In an ovary are millions of oocytes. An oocyte is not the same thing as a germ cell. The germ cells develop in the fetus and before birth begin meiosis, and then freeze right at the start of the first meiotic division. These cells are stopped in prophase I of meiosis I, and are called primary oocytes. They lie within the ovaries surrounded by other cells, the follicular cells. The primary oocyte plus its follicular cells comprise the primary follicle.
Only when signalled by hormones, one single primary oocyte (of all those in both ovaries) picks up meiosis where it left off. It finishes its first meiotic division. It does this by dividing its genetic material appropriately for meiosis I, but then undergoing cytokinesis differently.
Cytokinesis is the physical separation of the daughter cells into two completely unattached cells. It occurs via a cleavage furrow. During mitosis and spermatogenesis, cytokinesis of the two daughter cells occurs right down the middle of the parent cell (symmetrical cytokinesis); but during oogenesis, cytokinesis occurs unevenly (asymmetrical cytokinesis). This is shown for you in the following two animations:
Why is it important that asymmetrical cytokinesis occurs in oogenesis? The primary oocyte is a very large cell containing many nutrients that will be important for the early mitotic divisions of the zygote (as it grows into an embryo). When the cell divides during meiosis, only one of the daughter cells can become the ovum-- we only want one ovum per month!
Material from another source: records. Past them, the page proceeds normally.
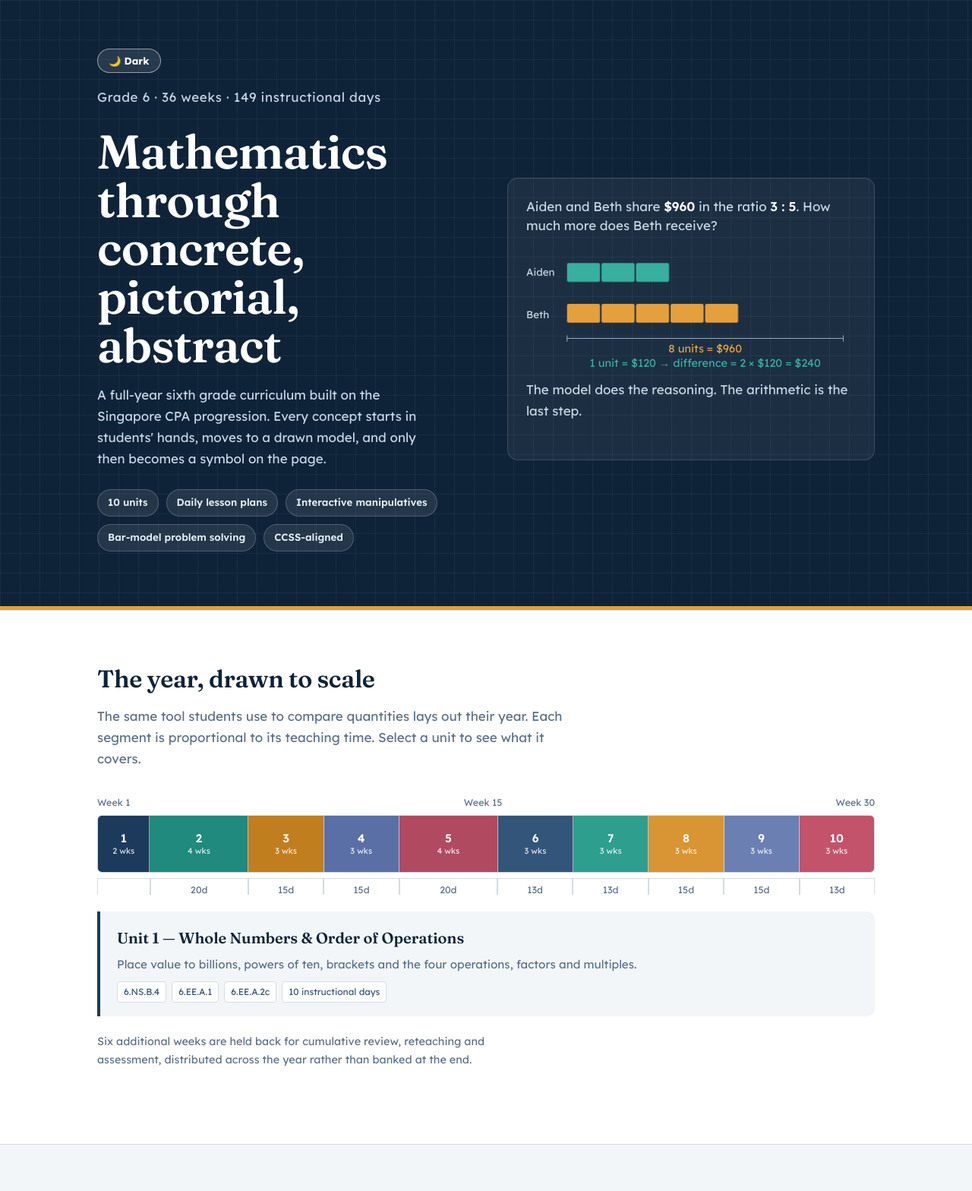
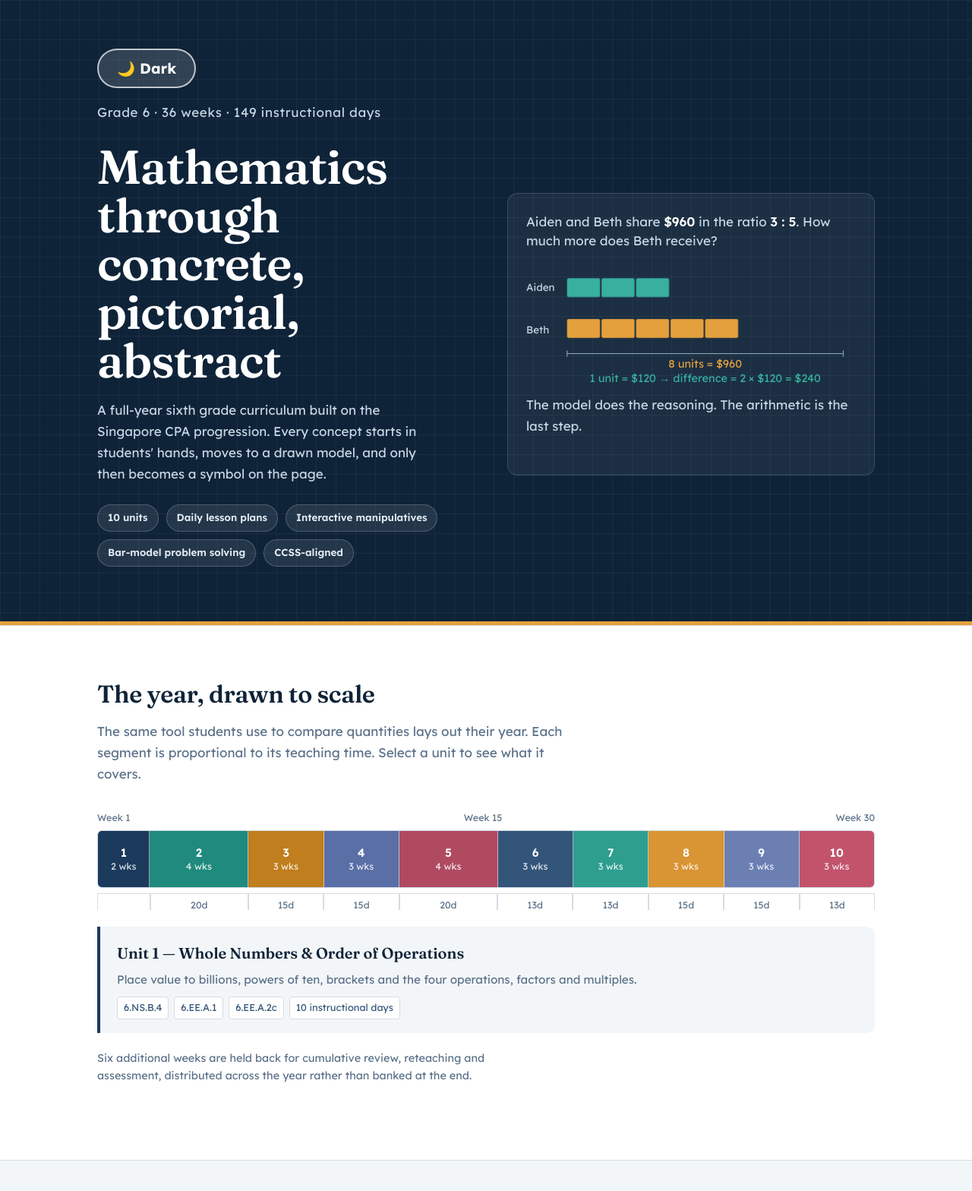
Before and after one commit to davidpetry-cloud/grade6-singapore-math-cpa, a website: page singapore-math-6-hub.html in a window 1280 px wide. Shown: the top 1568 px of the page at 76% size. Drawn offline with Linux system fonts and the light colour scheme.

Commit message:
Hub: match the larger dark-mode button, raise small type to the floor
Tablet check first: scanned all 10 units at 600, 768, 834 and 1024px
(every day: page overflow, tool charts, day-tab labels) - 0 issues, and
the hub is clean at 375-1280px. The hub, which has its own stylesheet,
still had the old small mono dark-mode button and several sizes below
the .78rem readability floor (.68/.74/.75rem, 14px kicker); it now uses
the same 1.2rem bold button as the unit pages and its smallest visible
text is 12.5px.

Co-Authored-By: Claude Sonnet 5 <noreply@anthropic.com>

```diff
--- a/singapore-math-6-hub.html
+++ b/singapore-math-6-hub.html
@@ -42,9 +42,9 @@ body{
   font-family:var(--sans); font-size:17px; line-height:1.65;
   -webkit-font-smoothing:antialiased; transition:background-color .2s,color .2s;
 }
-.theme-toggle{font-family:var(--mono);font-size:.82rem;color:#fff;
-  display:inline-flex;align-items:center;gap:6px;cursor:pointer;
-  background:rgba(255,255,255,.1);border:1px solid rgba(255,255,255,.5);border-radius:999px;padding:7px 14px}
+.theme-toggle{font-family:var(--sans);font-size:1.2rem;color:#fff;font-weight:700;
+  display:inline-flex;align-items:center;gap:9px;cursor:pointer;
+  background:rgba(255,255,255,.14);border:2px solid rgba(255,255,255,.7);border-radius:999px;padding:12px 24px}
 .theme-toggle:hover{background:rgba(255,255,255,.2);border-color:#fff}
 .wrap{max-width:1080px;margin:0 auto;padding:0 28px}
 a{color:var(--ink-2)}
@@ -60,7 +60,7 @@ a{color:var(--ink-2)}
   color:#fff; padding:64px 0 72px; border-bottom:5px solid var(--amber);
 }
 .hero-grid{display:grid;grid-template-columns:1fr 1fr;gap:56px;align-items:center}
-.kicker{font-family:var(--mono);font-size:14px;color:var(--amber);letter-spacing:.04em;margin:0 0 14px}
+.kicker{font-family:var(--mono);font-size:.95rem;color:var(--amber);letter-spacing:.04em;margin:0 0 14px}
 .hero h1{
   font-family:var(--serif);font-weight:600;font-size:clamp(2.5rem,5.2vw,3.9rem);
   line-height:1.02;margin:0 0 20px;letter-spacing:-.015em;
@@ -92,13 +92,13 @@ section{padding:64px 0}
 .useg{
   border:0;border-right:1px solid rgba(255,255,255,.55);cursor:pointer;color:#fff;
   display:flex;flex-direction:column;justify-content:center;align-items:center;gap:2px;
-  padding:4px 3px;font-family:var(--sans);font-size:.74rem;font-weight:600;line-height:1.1;
+  padding:4px 3px;font-family:var(--sans);font-size:.78rem;font-weight:600;line-height:1.1;
   transition:filter .15s ease; text-align:center;
 }
 .useg:last-child{border-right:0}
 .useg:hover,.useg:focus-visible{filter:brightness(1.14)}
 .useg .n{font-family:var(--mono);font-size:.95rem;font-weight:600}
-.useg .w{font-weight:400;opacity:.85;font-size:.68rem}
+.useg .w{font-weight:400;opacity:.85;font-size:.78rem}
 .brace{display:flex;margin-top:7px;font-family:var(--mono);font-size:.78rem;color:var(--muted)}
 .brace span{border-top:1px solid var(--line);border-left:1px solid var(--line);border-right:1px solid var(--line);
   padding:5px 4px 0;text-align:center;height:22px}
@@ -109,7 +109,7 @@ section{padding:64px 0}
 .readout h3{margin:0 0 6px;font-family:var(--serif);font-size:1.25rem;font-weight:600;color:var(--ink)}
 .readout p{margin:0;color:var(--muted);font-size:.95rem}
 .readout .tags{margin-top:10px;display:flex;flex-wrap:wrap;gap:7px}
-.tag{font-family:var(--mono);font-size:.75rem;background:var(--card);border:1px solid var(--line);
+.tag{font-family:var(--mono);font-size:.8rem;background:var(--card);border:1px solid var(--line);
   border-radius:4px;padding:3px 8px;color:var(--ink-3)}
 
 /* ---------- CPA ---------- */
@@ -153,7 +153,7 @@ a.unit:hover,a.unit:focus-visible{border-color:var(--ink-3);box-shadow:0 2px 0 v
 .acc{background:rgba(255,255,255,.05);border:1px solid rgba(255,255,255,.13);border-radius:var(--r);padding:20px}
 .acc h4{margin:0 0 8px;font-family:var(--serif);font-size:1.1rem;font-weight:600;color:#fff}
 .acc p{margin:0;font-size:.9rem;color:#B8CBDC}
-.acc .s{font-family:var(--mono);font-size:.74rem;color:var(--amber);display:block;margin-bottom:8px}
+.acc .s{font-family:var(--mono);font-size:.8rem;color:var(--amber);display:block;margin-bottom:8px}
 
 footer{padding:36px 0;font-size:.85rem;color:var(--muted);border-top:1px solid var(--line)}
 
```
Also changed, not shown: MANIFEST.md (+1 -1 lines).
So, the one cell that is destined to become the ovum (out of 4 potential daughter cells) is the only one that should get the nutrients. And it should get ALL of the nutrients! We want to start our zygote off well! This means that the other cells do not need much of the nutrient-rich cytoplasm. These tiny other cells are called polar bodies, and they do not last long. Polar bodies die pretty quickly. Just the ovum survives.
The large cell in the picture above is either the product of the first or second meiotic division that lives. If it is the product of the first meiotic division (where the parent cell was the primary oocyte) it is called the secondary oocyte. If it is the product of the second meiotic division (where the parent cell was the secondary oocyte) it is called the ovum. The terms secondary oocyte and ovum are NOT interchangeable-- they are different.
OK. Now let's get through all of meiosis. Females start off with millions of primary oocytes. Every month, one of these primary oocytes is hormonally stimulated to begin to enlarge and to complete the first meiotic division. (As it enlarges, the entire follicle enlarges-- this is shown in the ovulation web page... but the polar body is not included in the animation there). The oocyte is now a secondary oocyte, and its polar body will degenerate. The secondary oocyte is released from the ovary.
Once the secondary oocyte exits the ovary, it begins to travel down the uterine (fallopian) tube. If it does not encounter a spermatozoan, it never undergoes the second meiotic division. The second meiotic division only occurs when fertilization happens. That means that I, since I have never gotten pregnant, I have never had any of my oocytes finish meiosis! However, if the secondary oocyte comes in contact with a spermatozoan and fertilization begins, the secondary oocyte undergoes its second meiotic division to form the ovum (and another polar body). Now the ovum is ready to fuse with the spermatozoan.
© 2011 STCC Foundation Press